I wrote a journal article about the regeneration of Margate, and of the use of culture to regenerate seaside towns generally, which you can read more about here.

The large dreamland site
The large Dreamland site

I’m not convinced that the owners of the site have really grasped the full potential of a revitalised Dreamland for tourism and economic development. However, I’m equally concerned that the local authority may not have the funds, capacity and commercial experience to deliver a project that is sustainable in the long-term.

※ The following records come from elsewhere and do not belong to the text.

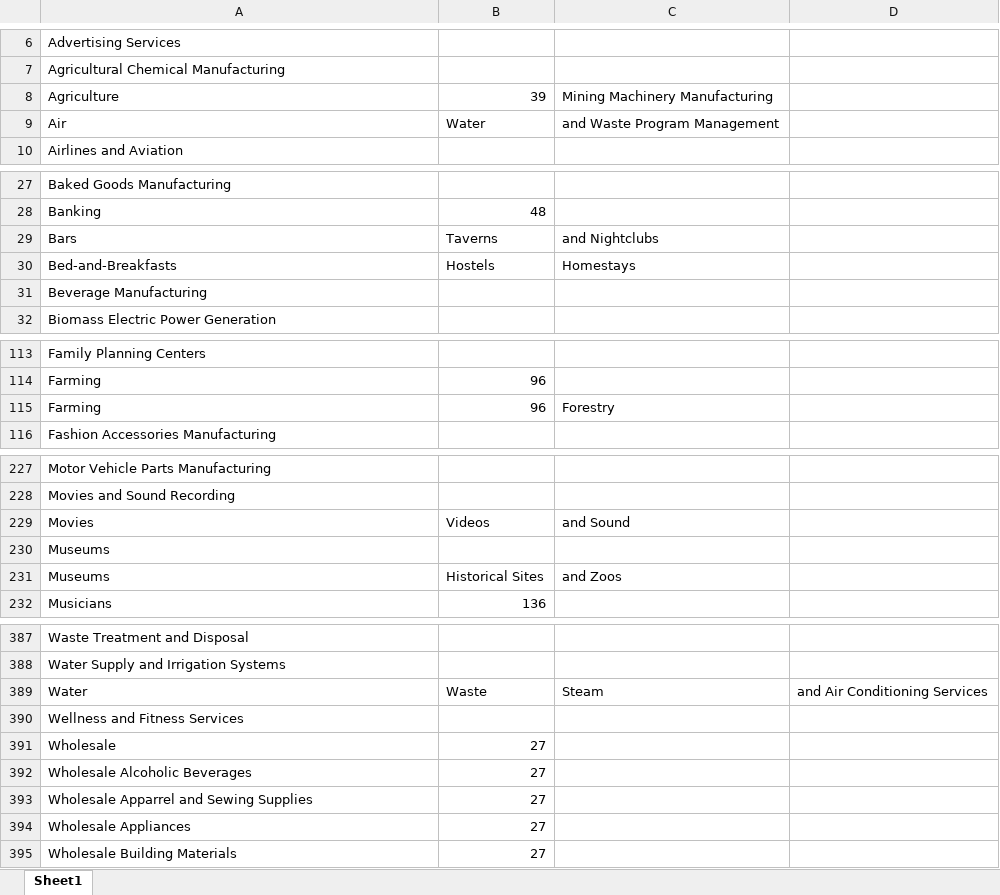
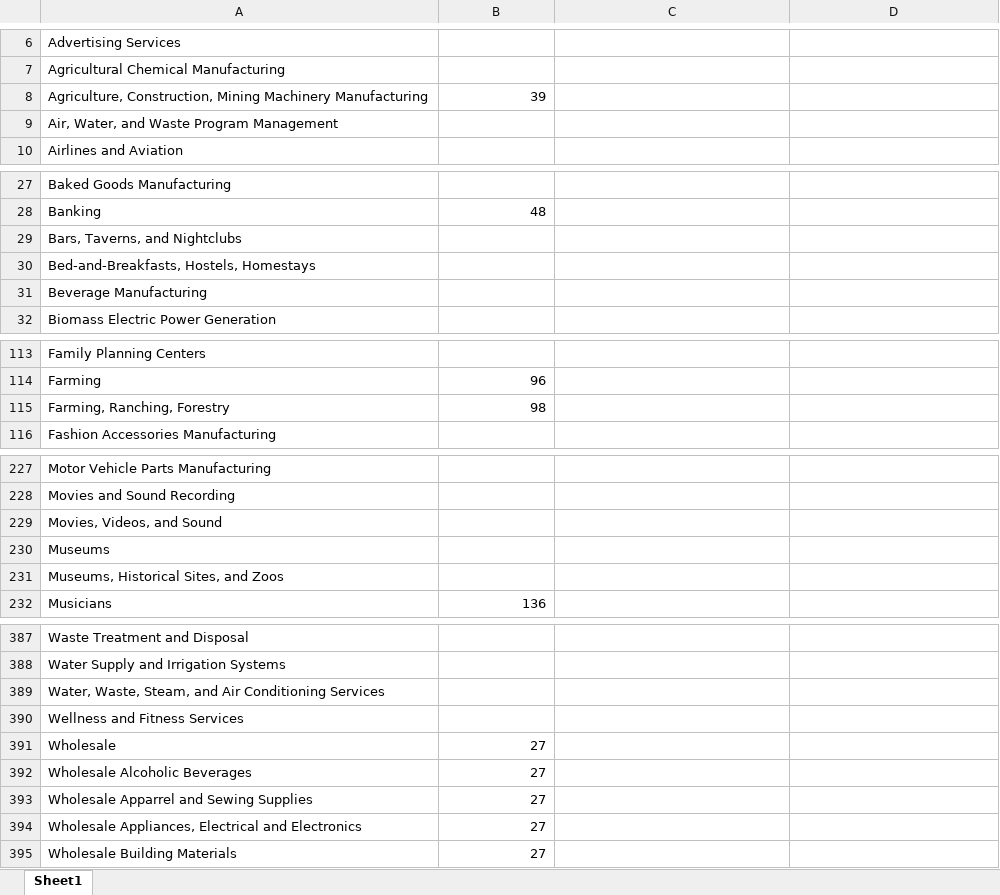
Before and after one commit to michael-pfister/salesy-xlsx-mapper, an Excel workbook: linkedin_industries_new.xlsx, sheet Sheet1, drawn as a sheet; only a part is shown, gaps mark what is left out; values as stored, in another font and other column widths than the file's, no borders; removed rows and columns are numbered as before the commit, all else as after; the diff covers the shown part only; the diff names each change by its address in the sheet, - before the commit and + after, or states it on an @@ line.

Commit message:
format

```diff
--- a/linkedin_industries_new.xlsx (sheet Sheet1)
+++ b/linkedin_industries_new.xlsx (sheet Sheet1)
-row 8: Agriculture | 39 | Mining Machinery Manufacturing
-row 9: Air | Water | and Waste Program Management
+row 8: Agriculture, Construction, Mining Machinery Manufacturing | 39
+row 9: Air, Water, and Waste Program Management
-row 29: Bars | Taverns | and Nightclubs
-row 30: Bed-and-Breakfasts | Hostels | Homestays
+row 29: Bars, Taverns, and Nightclubs
+row 30: Bed-and-Breakfasts, Hostels, Homestays
-row 115: Farming | 96 | Forestry
+row 115: Farming, Ranching, Forestry | 98
-row 229: Movies | Videos | and Sound
+row 229: Movies, Videos, and Sound
-row 231: Museums | Historical Sites | and Zoos
+row 231: Museums, Historical Sites, and Zoos
-row 389: Water | Waste | Steam | and Air Conditioning Services
+row 389: Water, Waste, Steam, and Air Conditioning Services
-A394: Wholesale Appliances
+A394: Wholesale Appliances, Electrical and Electronics
```
Also changed, not shown: 14 added rows, 14 removed rows and 1 edited cell elsewhere in this sheet.
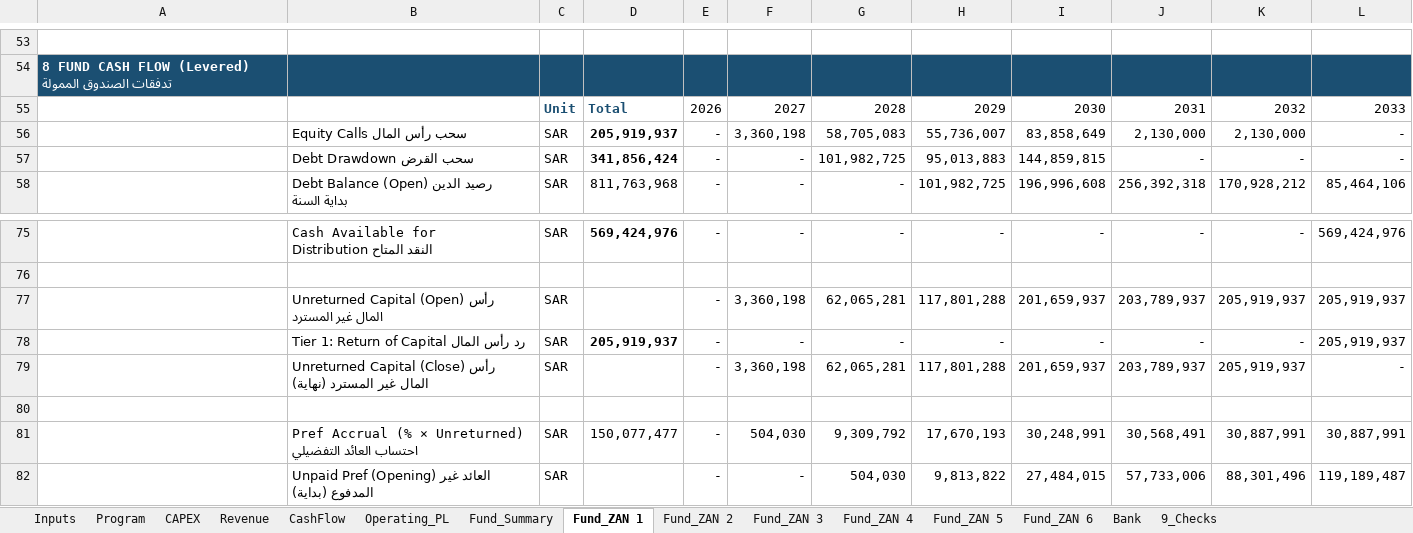
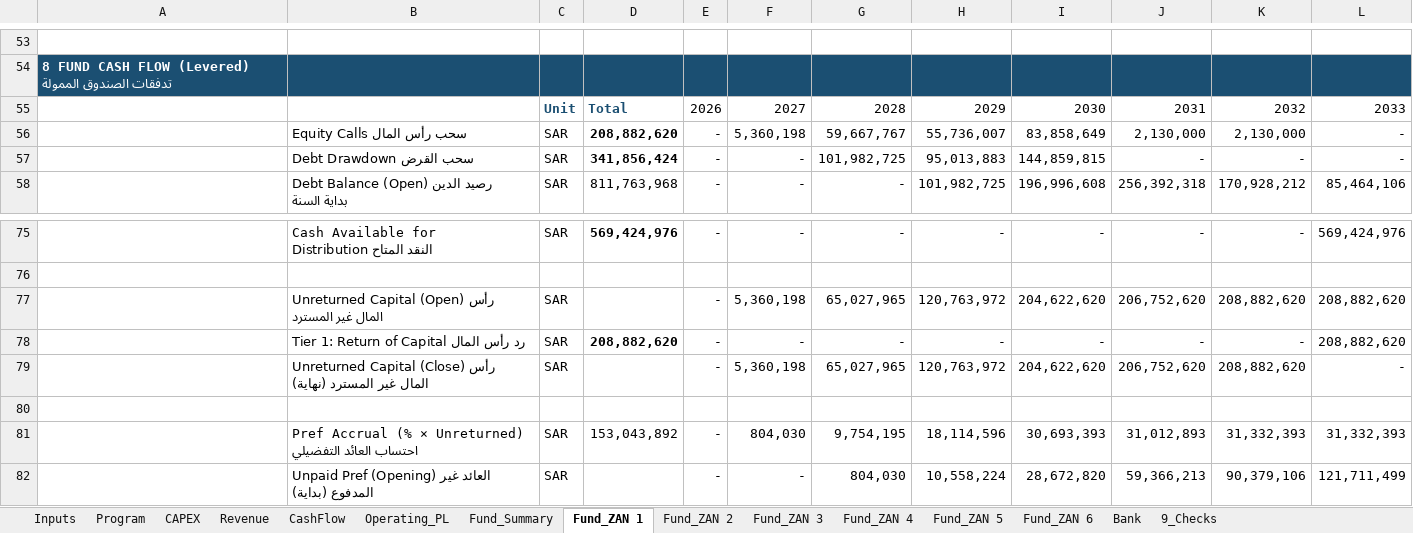
Before and after one commit to ARAHMAN97987/re-dev-modeler, an Excel workbook: public/ZAN_Model_Template.xlsx, sheet Fund_ZAN 1, drawn as a sheet; only a part is shown, gaps mark what is left out; values as stored, in another font and other column widths than the file's, no borders; the diff covers the shown part only; the diff names each change by its address in the sheet, - before the commit and + after, or states it on an @@ line.

Commit message:
fix: Management Fee basis = total fund assets (per fund documentation)
Root cause: Management Fee was computed on wrong basis in both systems.

Per fund document:
- Management Fee = % × total fund assets (إجمالي أصول الصندوق)
  NOT devCost, NOT cumulative CAPEX, NOT equity
  Fund assets = devCostInclLand = GP equity + LP equity + debt
  Example: 0.50% × 400M = 2M/year (fixed annual)

- Developer Fee = % × construction costs per year (contractor milestones)
  Charged on actual CAPEX spend each year, NOT total devCost
  Already correct in both systems.

Platform changes (waterfall.js):
- Added 'fundAssets' as mgmtFeeBase option = devCostInclLand
- Made it the default (was 'nav')
- 'devCost' now aliases to same calculation as 'fundAssets'
- Documented all basis options with clear descriptions

Excel template changes (Fund_ZAN 1-6 row 65):
- Old formula: ABS(SUM(CAPEX_cumulative)) × rate (wrong - cumulative CAPEX)
- New formula: devCostInclLand × rate (correct - total fund assets)
- MIN(cap, ...) preserved for annual cap

Verification (ZAN 1):
- Mgmt Fee: Platform 14,000,000 = Excel 14,000,000 ✓
- Dev Fee:  Platform 46,362,532 ≈ Excel 46,362,527 ✓
- Struct Fee: 300,000 = 300,000 ✓

Tests: 634 PASSED | 0 FAILED

```diff
--- a/public/ZAN_Model_Template.xlsx (sheet Fund_ZAN 1)
+++ b/public/ZAN_Model_Template.xlsx (sheet Fund_ZAN 1)
-D56: 205,919,937
+D56: 208,882,620
-F56: 3,360,198
+F56: 5,360,198
-G56: 58,705,083
+G56: 59,667,767
-F77: 3,360,198
+F77: 5,360,198
-G77: 62,065,281
+G77: 65,027,965
-H77: 117,801,288
+H77: 120,763,972
-I77: 201,659,937
+I77: 204,622,620
-J77: 203,789,937
+J77: 206,752,620
-K77: 205,919,937
+K77: 208,882,620
-L77:L78: 205,919,937
+L77:L78: 208,882,620
-D78: 205,919,937
+D78: 208,882,620
-F79: 3,360,198
+F79: 5,360,198
-G79: 62,065,281
+G79: 65,027,965
-H79: 117,801,288
+H79: 120,763,972
-I79: 201,659,937
+I79: 204,622,620
-J79: 203,789,937
+J79: 206,752,620
-K79: 205,919,937
+K79: 208,882,620
-D81: 150,077,477
+D81: 153,043,892
-F81: 504,030
+F81: 804,030
-G81: 9,309,792
+G81: 9,754,195
-H81: 17,670,193
+H81: 18,114,596
-I81: 30,248,991
+I81: 30,693,393
-J81: 30,568,491
+J81: 31,012,893
-K81: 30,887,991
+K81: 31,332,393
-L81: 30,887,991
+L81: 31,332,393
-G82: 504,030
+G82: 804,030
-H82: 9,813,822
+H82: 10,558,224
-I82: 27,484,015
+I82: 28,672,820
-J82: 57,733,006
+J82: 59,366,213
-K82: 88,301,496
+K82: 90,379,106
-L82: 119,189,487
+L82: 121,711,499
```
Also changed, not shown: 1 added row, 1 removed row and 59 edited cells elsewhere in this sheet, sheet Fund_ZAN 3, sheet Fund_ZAN 2, sheet Fund_Summary, sheet Bank, sheet Fund_ZAN 4, sheet Fund_ZAN 5, 1 more sheet, formulas that keep their value, templates/ZAN_Full_Model_v11_AUDITED.xlsx, 1 other file.
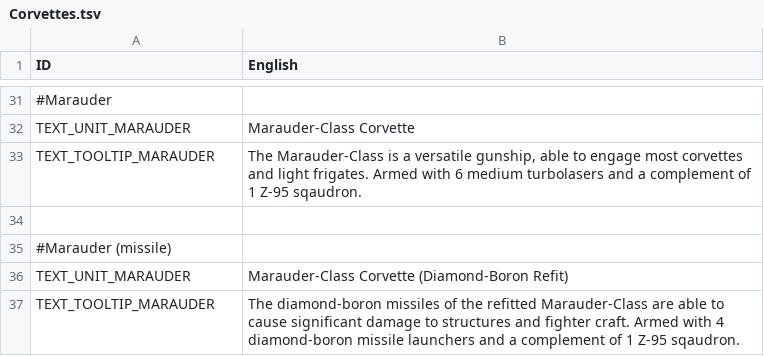
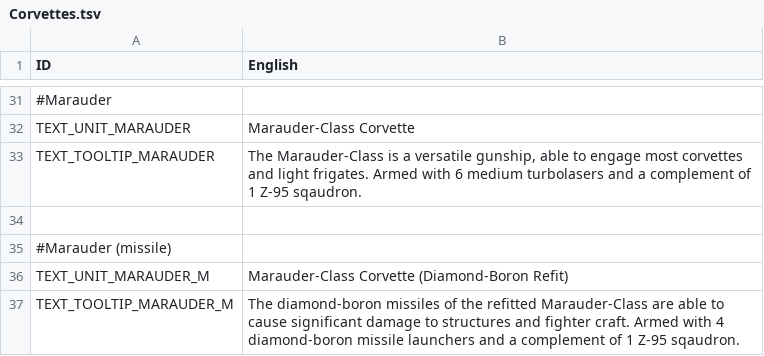
Before and after one commit to UEaWDevTeam/ultimate-empire-at-war, a TSV file: Data/Text/Corvettes.tsv, drawn as a sheet; only a part is shown, gaps mark what is left out; the diff names each change by its address in the sheet, - before the commit and + after, or states it on an @@ line.

Commit message:
Numerous fixes to text, projectiles, and related things.

```diff
--- a/Data/Text/Corvettes.tsv
+++ b/Data/Text/Corvettes.tsv
-A36 (ID): TEXT_UNIT_MARAUDER
+A36 (ID): TEXT_UNIT_MARAUDER_M
-A37 (ID): TEXT_TOOLTIP_MARAUDER
+A37 (ID): TEXT_TOOLTIP_MARAUDER_M
```
Also changed, not shown: Data/Text/Frigates.tsv, 5 other files.
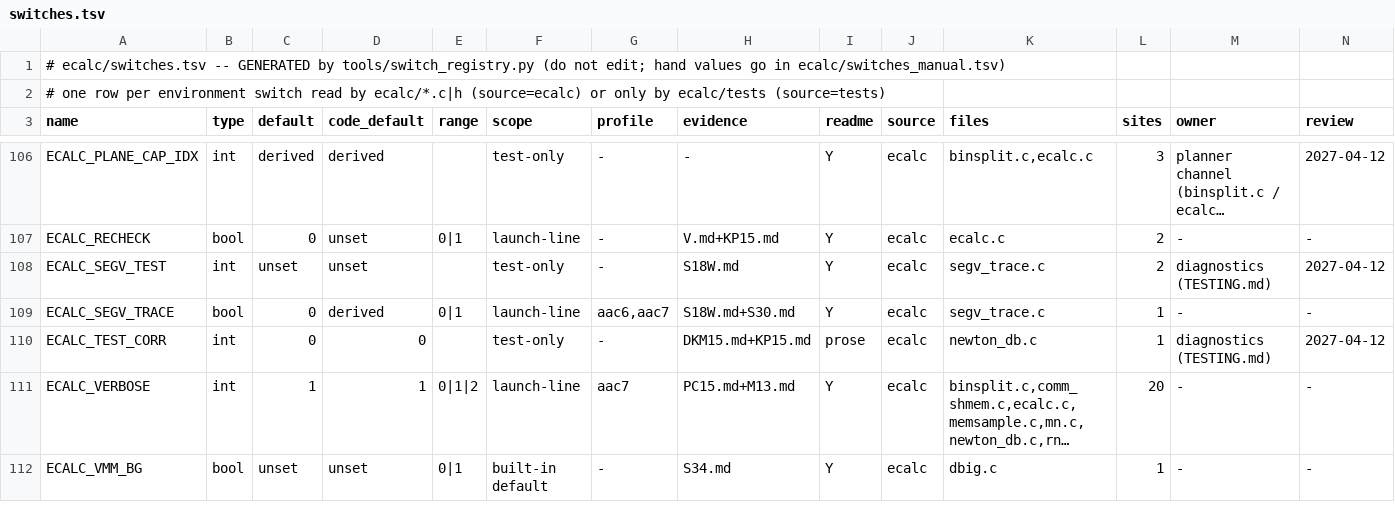
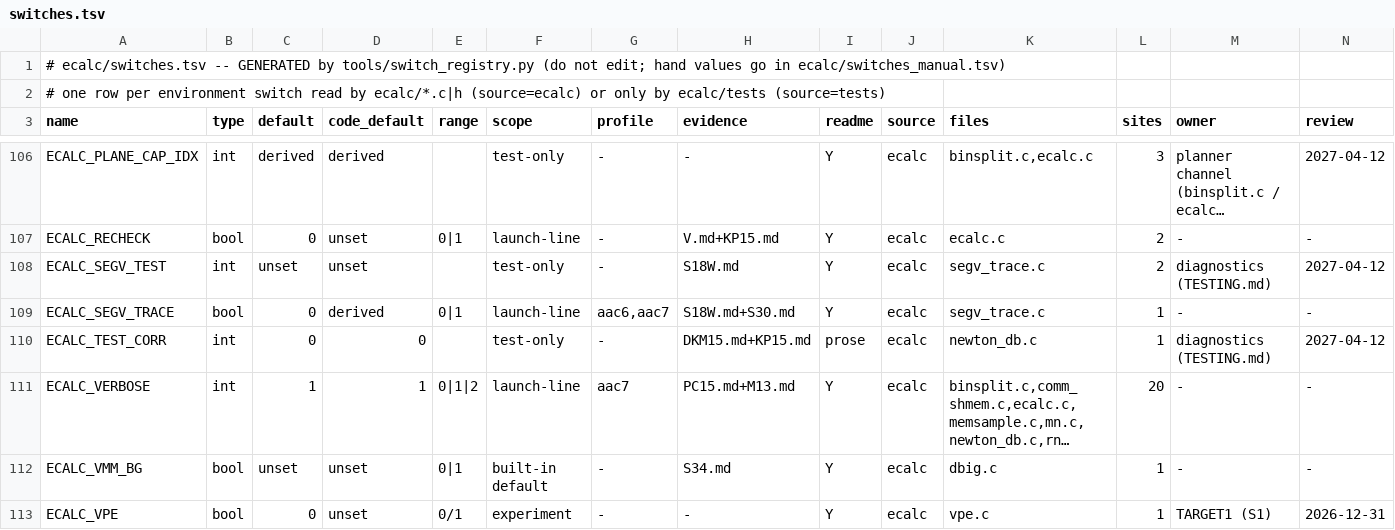
Before and after one commit to cecoppola/ntt, a TSV file: ecalc/switches.tsv, drawn as a sheet; only a part is shown, gaps mark what is left out; long unchanged cells end in …; rows hold the shown columns only; the diff covers the shown part only; the diff names each change by its address in the sheet, - before the commit and + after, or states it on an @@ line.

```diff
--- a/ecalc/switches.tsv
+++ b/ecalc/switches.tsv
+row 113: ECALC_VPE | bool | 0 | unset | 0/1 | experiment | - | - | Y | ecalc | vpe.c | 1 | TARGET1 (S1) | 2026-12-31
```
Also changed, not shown: 1 added row and 5 edited cells elsewhere in this file, ecalc/switches_manual.tsv, ecalc/switches_review.tsv, 2 other files.
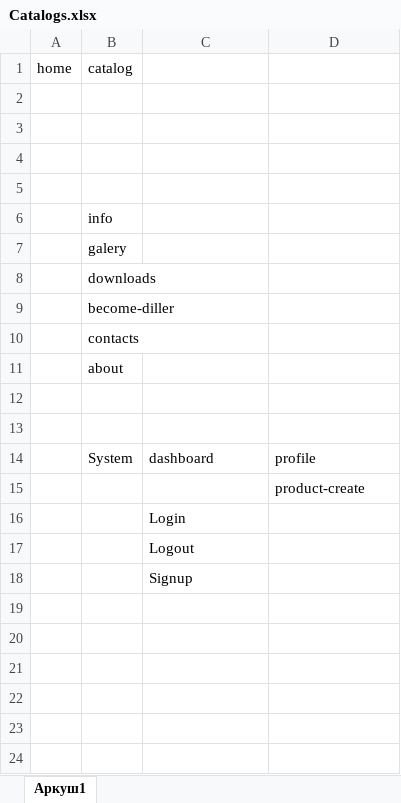
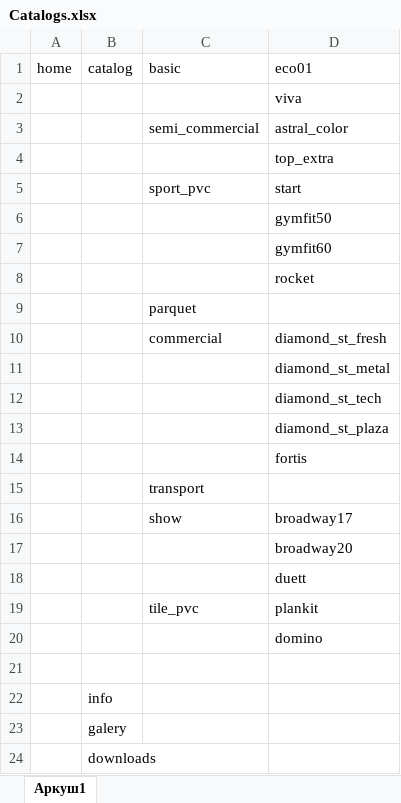
Before and after one commit to idlviv/grabo, an Excel workbook: difs/Catalogs.xlsx, sheet Аркуш1, drawn as a sheet; only a part is shown; the shorter side is filled out with more unchanged rows; values as stored, in another font and other column widths than the file's, no borders; the diff names each change by its address in the sheet, - before the commit and + after, or states it on an @@ line.

```diff
--- a/difs/Catalogs.xlsx (sheet Аркуш1)
+++ b/difs/Catalogs.xlsx (sheet Аркуш1)
-C1: (empty)
+C1: basic
-D1: (empty)
+D1: eco01
-D2: (empty)
+D2: viva
-row 3: (empty)
+row 3:  |  | semi_commercial | astral_color
-D4: (empty)
+D4: top_extra
+row 5:  |  | sport_pvc | start
+row 6:  |  |  | gymfit50
+row 7:  |  |  | gymfit60
+row 8:  |  |  | rocket
+row 9:  |  | parquet
+row 10:  |  | commercial | diamond_st_fresh
+row 11:  |  |  | diamond_st_metal
+row 12:  |  |  | diamond_st_tech
+row 13:  |  |  | diamond_st_plaza
+row 14:  |  |  | fortis
+row 15:  |  | transport
+row 16:  |  | show | broadway17
+row 17:  |  |  | broadway20
+row 18:  |  |  | duett
+row 19:  |  | tile_pvc | plankit
+row 20:  |  |  | domino
```
Also changed, not shown: 1 other file.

I hope that the future development of Dreamland involves a genuine partnership between the public and private sectors and that the Dreamland Trust remain at the heart of the project. The trust have put together a set of really exciting ideas for the future of the site and represent a range of views and interests in the local community.  Without them, I’m sure that the whole site would have been given over to housing or a supermarket development long ago.

Crossovers seed-funding competition 2013

Over the last few months in EDReC, we’ve been working with Arts Council England South-East on a project called Crossovers.  The project aimed to explore new relationships between culture, tourism and economic development.  In the Spring, we’ll be publishing a report on the ‘cultural visitor economy’ (CVE).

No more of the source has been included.